Peter Cannon: Thunderbolt #1
Kieron Gillen (writer), Hassan Otsmane-Elhaou (letters), Mary Safro (colorist), Caspar Wungaard (artist)
Peter Cannon: Thunderbolt is a new take on an old character—one you might not know by name but who, if you’re big into superheroes, will sound very familiar once you get to know him.
Created by Pete Morsi, a cop and a comic writer, as part of the Charlton Comics Action Heroes line in 1966, Peter Cannon then moved to DC. He didn’t appear in their pages until Crisis on Infinite Earths. Now owned by the Morsi estate, Peter Cannon was last featured in 2010 with a ten-issue run at Dynamite, co-written by Steve Darnall and Alex Ross with art by Jonathan Lau. (He also happens to be the inspiration for Ozymandias in Watchmen.)

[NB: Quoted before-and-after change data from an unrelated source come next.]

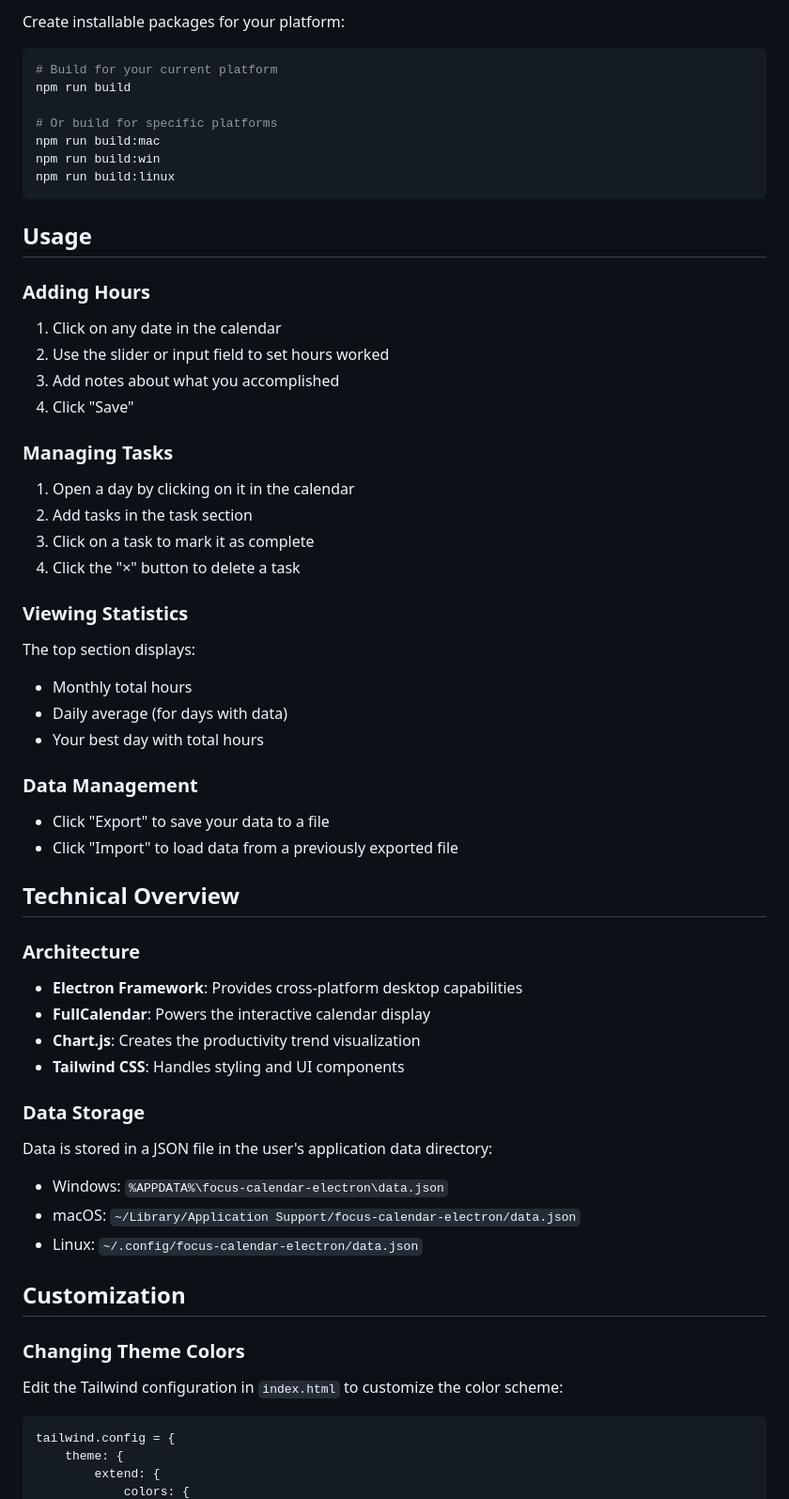
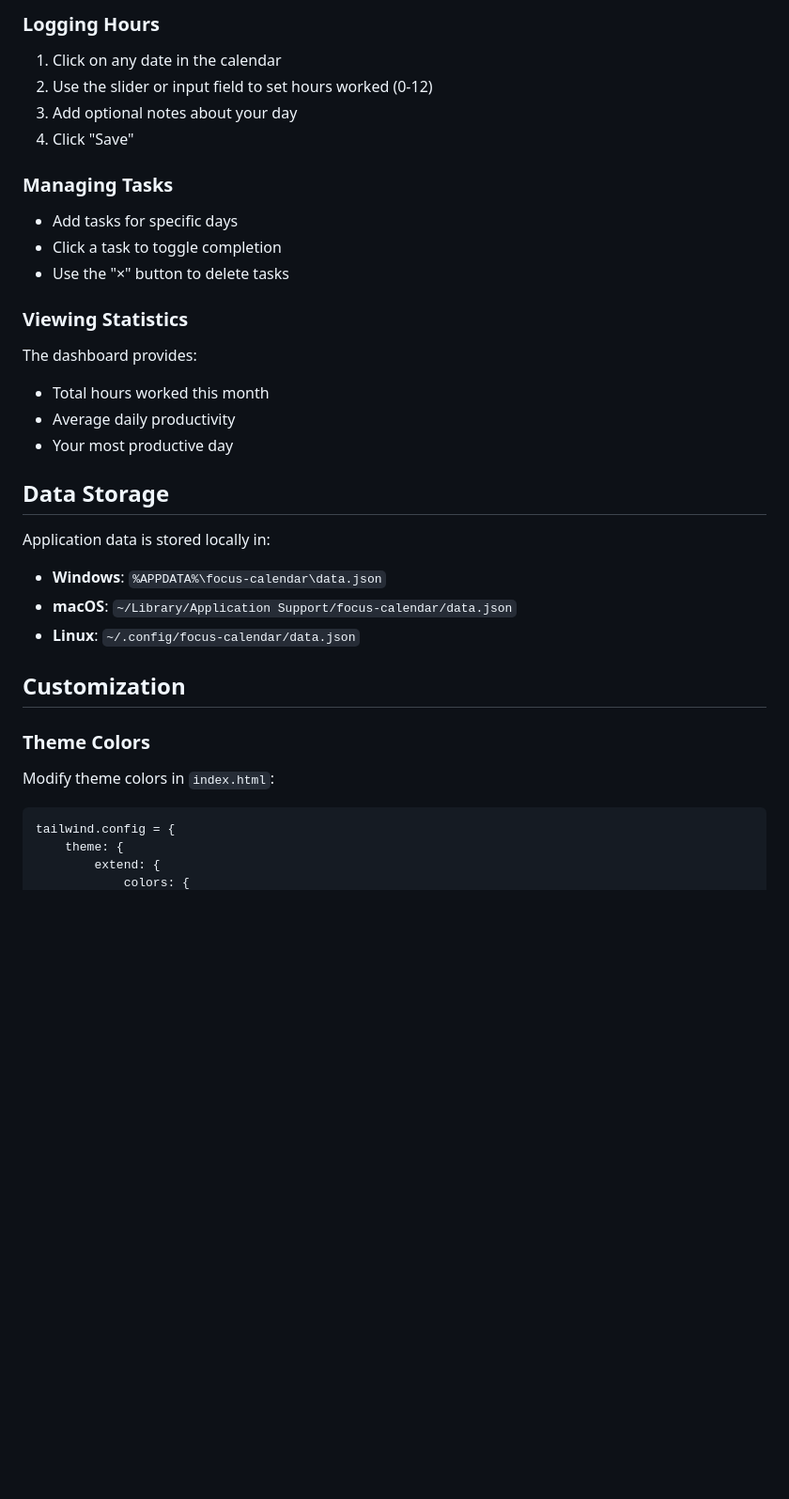
Before and after one commit to Jehan-7/focus-calendar, a Markdown page: Readme.md, the part around the change printed below. Shown: that part at 94% size. GitHub-like rendering; blank space fills up the shorter version.

````diff
--- a/Readme.md
+++ b/Readme.md
@@ -44,67 +82,38 @@ A desktop productivity tracking application with calendar visualization, built w
 
-Create installable packages for your platform:
-
-```bash
-# Build for your current platform
-npm run build
-
-# Or build for specific platforms
-npm run build:mac
-npm run build:win
-npm run build:linux
-```
-
-## Usage
-
-### Adding Hours
+### Logging Hours
 
 1. Click on any date in the calendar
-2. Use the slider or input field to set hours worked
-3. Add notes about what you accomplished
+2. Use the slider or input field to set hours worked (0-12)
+3. Add optional notes about your day
 4. Click "Save"
 
 ### Managing Tasks
 
-1. Open a day by clicking on it in the calendar
-2. Add tasks in the task section
-3. Click on a task to mark it as complete
-4. Click the "×" button to delete a task
+- Add tasks for specific days
+- Click a task to toggle completion
+- Use the "×" button to delete tasks
 
 ### Viewing Statistics
 
-The top section displays:
-- Monthly total hours
-- Daily average (for days with data)
-- Your best day with total hours
+The dashboard provides:
+- Total hours worked this month
+- Average daily productivity
+- Your most productive day
 
-### Data Management
+## Data Storage
 
-- Click "Export" to save your data to a file
-- Click "Import" to load data from a previously exported file
-
-## Technical Overview
-
-### Architecture
-
-- **Electron Framework**: Provides cross-platform desktop capabilities
-- **FullCalendar**: Powers the interactive calendar display
-- **Chart.js**: Creates the productivity trend visualization
-- **Tailwind CSS**: Handles styling and UI components
-
-### Data Storage
-
-Data is stored in a JSON file in the user's application data directory:
-- Windows: `%APPDATA%\focus-calendar-electron\data.json`
-- macOS: `~/Library/Application Support/focus-calendar-electron/data.json`
-- Linux: `~/.config/focus-calendar-electron/data.json`
+Application data is stored locally in:
+- **Windows**: `%APPDATA%\focus-calendar\data.json`
+- **macOS**: `~/Library/Application Support/focus-calendar/data.json`
+- **Linux**: `~/.config/focus-calendar/data.json`
 
 ## Customization
 
-### Changing Theme Colors
+### Theme Colors
 
-Edit the Tailwind configuration in `index.html` to customize the color scheme:
+Modify theme colors in `index.html`:
 
-```js
+```javascript
 tailwind.config = {
     theme: {
         extend: {
````
Also changed, not shown: other parts of Readme.md (+84 -68 lines), instructions.md (+128 -99 lines).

The character Peter Cannon isn’t just familiar because of his publication history. He’s also composed entirely of superhero trends and tropes. His power lies in his mental prowess and discipline, making him the smartest man on Earth. Raised by monks in the Himalayas, he has a backstory both tragic and Orientalist. He’s aloof and extremely wealthy, from the looks of his sprawling estate. And you bet he has a minority friend at his side: his name is Tabu, y’all.
So does his history have much to do with this book? You don’t need it to read this issue, but with Kieron Gillen at the helm, I have to assume the answer is yes. The first issue is kind of like one long elbow nudge regarding the superhero genre, told with an extremely meta character (at least in the year 2019; he beat Iron Fist to his own backstory by about eight years). Reading issue #1, it’s clear there’s a very specific audience for this, one in on the joke—and while I wasn’t familiar with Peter Cannon specifically, I felt like I picked up what the book was putting down in terms of references, allusions, and winks. I had fun with it, but I’m not sure how rewarding this book would have been if I didn’t have a solid background in superheroics (i.e., if I weren’t into navel-gazing into the self-referential multiverse).

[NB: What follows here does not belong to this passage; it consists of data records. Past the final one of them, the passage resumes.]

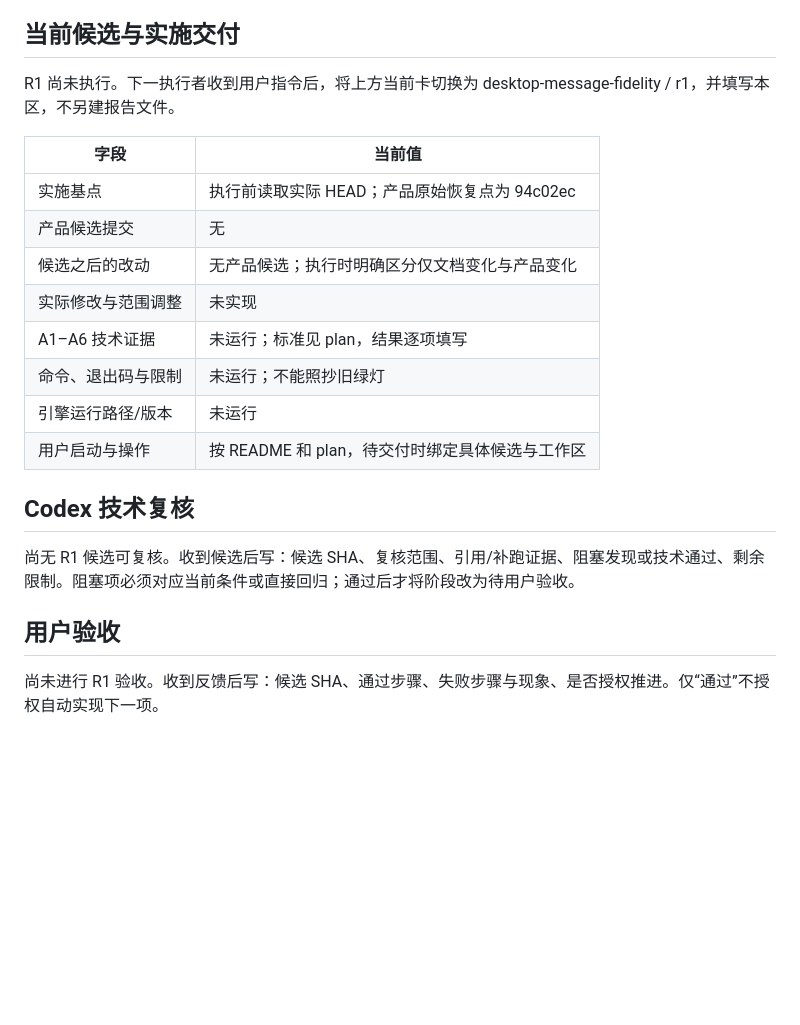
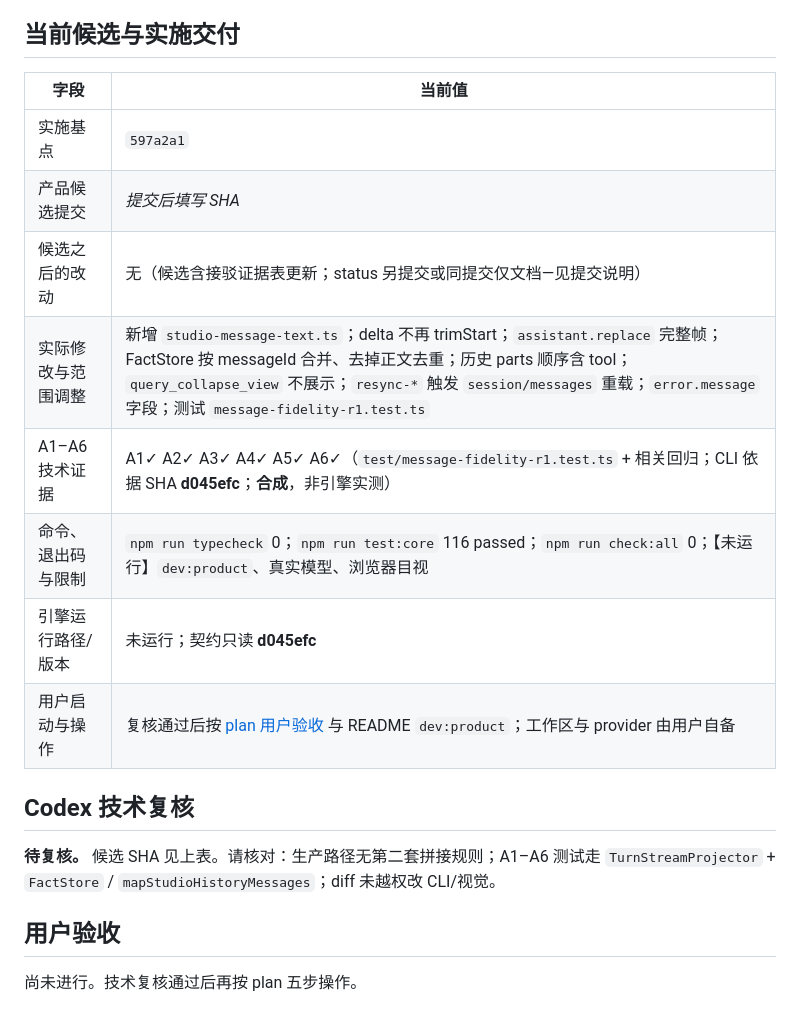
Before and after one commit to PAKIKNOWLEDGE/T3rra-C0d3-Talos, a Markdown page: docs/status.md, the part around one of its changes. Rendered like a GitHub page; blank space fills up the shorter version.

```diff
--- a/docs/status.md
+++ b/docs/status.md
@@ -49,23 +38,21 @@
 
 ## 当前候选与实施交付
 
-R1 尚未执行。下一执行者收到用户指令后，将上方当前卡切换为 desktop-message-fidelity / r1，并填写本区，不另建报告文件。
-
 | 字段 | 当前值 |
 | --- | --- |
-| 实施基点 | 执行前读取实际 HEAD；产品原始恢复点为 94c02ec |
-| 产品候选提交 | 无 |
-| 候选之后的改动 | 无产品候选；执行时明确区分仅文档变化与产品变化 |
-| 实际修改与范围调整 | 未实现 |
-| A1–A6 技术证据 | 未运行；标准见 plan，结果逐项填写 |
-| 命令、退出码与限制 | 未运行；不能照抄旧绿灯 |
-| 引擎运行路径/版本 | 未运行 |
-| 用户启动与操作 | 按 README 和 plan，待交付时绑定具体候选与工作区 |
+| 实施基点 | `597a2a1` |
+| 产品候选提交 | *提交后填写 SHA* |
+| 候选之后的改动 | 无（候选含接驳证据表更新；status 另提交或同提交仅文档—见提交说明） |
+| 实际修改与范围调整 | 新增 `studio-message-text.ts`；delta 不再 trimStart；`assistant.replace` 完整帧；FactStore 按 messageId 合并、去掉正文去重；历史 parts 顺序含 tool；`query_collapse_view` 不展示；`resync-*` 触发 `session/messages` 重载；`error.message` 字段；测试 `message-fidelity-r1.test.ts` |
+| A1–A6 技术证据 | A1✓ A2✓ A3✓ A4✓ A5✓ A6✓（`test/message-fidelity-r1.test.ts` + 相关回归；CLI 依据 SHA **d045efc**；**合成**，非引擎实测） |
+| 命令、退出码与限制 | `npm run typecheck` 0；`npm run test:core` 116 passed；`npm run check:all` 0；【未运行】`dev:product`、真实模型、浏览器目视 |
+| 引擎运行路径/版本 | 未运行；契约只读 **d045efc** |
+| 用户启动与操作 | 复核通过后按 [plan 用户验收](plan.md#用户验收) 与 README `dev:product`；工作区与 provider 由用户自备 |
 
 ## Codex 技术复核
 
-尚无 R1 候选可复核。收到候选后写：候选 SHA、复核范围、引用/补跑证据、阻塞发现或技术通过、剩余限制。阻塞项必须对应当前条件或直接回归；通过后才将阶段改为待用户验收。
+**待复核。** 候选 SHA 见上表。请核对：生产路径无第二套拼接规则；A1–A6 测试走 `TurnStreamProjector` + `FactStore` / `mapStudioHistoryMessages`；diff 未越权改 CLI/视觉。
 
 ## 用户验收
 
-尚未进行 R1 验收。收到反馈后写：候选 SHA、通过步骤、失败步骤与现象、是否授权推进。仅“通过”不授权自动实现下一项。
+尚未进行。技术复核通过后再按 plan 五步操作。
```
Also changed, not shown: other parts of docs/status.md (+18 -29 lines).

Art-wise, Caspar Wungaard has rendered a set of attractive characters with nicely distinct faces. In fact, several are quite handsome—especially Peter’s friend, not assistant, Tabu—and that’s certainly a bonus for any superhero story. There are hints of Chris Sprouse on Tom Strong here: classical shapes and very clean, but bathed in the apocalyptic red light of Mary Safro’s colors. An unease about the art adds to the rather standard story blocks.
The first issue is quite intentionally boilerplate, kicking off with an international team-up of heroes come to beg Peter Cannon to help them save the world from an extraterrestrial threat. Standard stuff. Cannon despairs at the state of humanity, above them and of them at the same time. He broods in a mansion. It’s well-executed and clever, but I can’t quite tell if this story will manage to tread new ground or simply provide a satisfying romp for a select audience. I’m hoping issue #2 proves the former.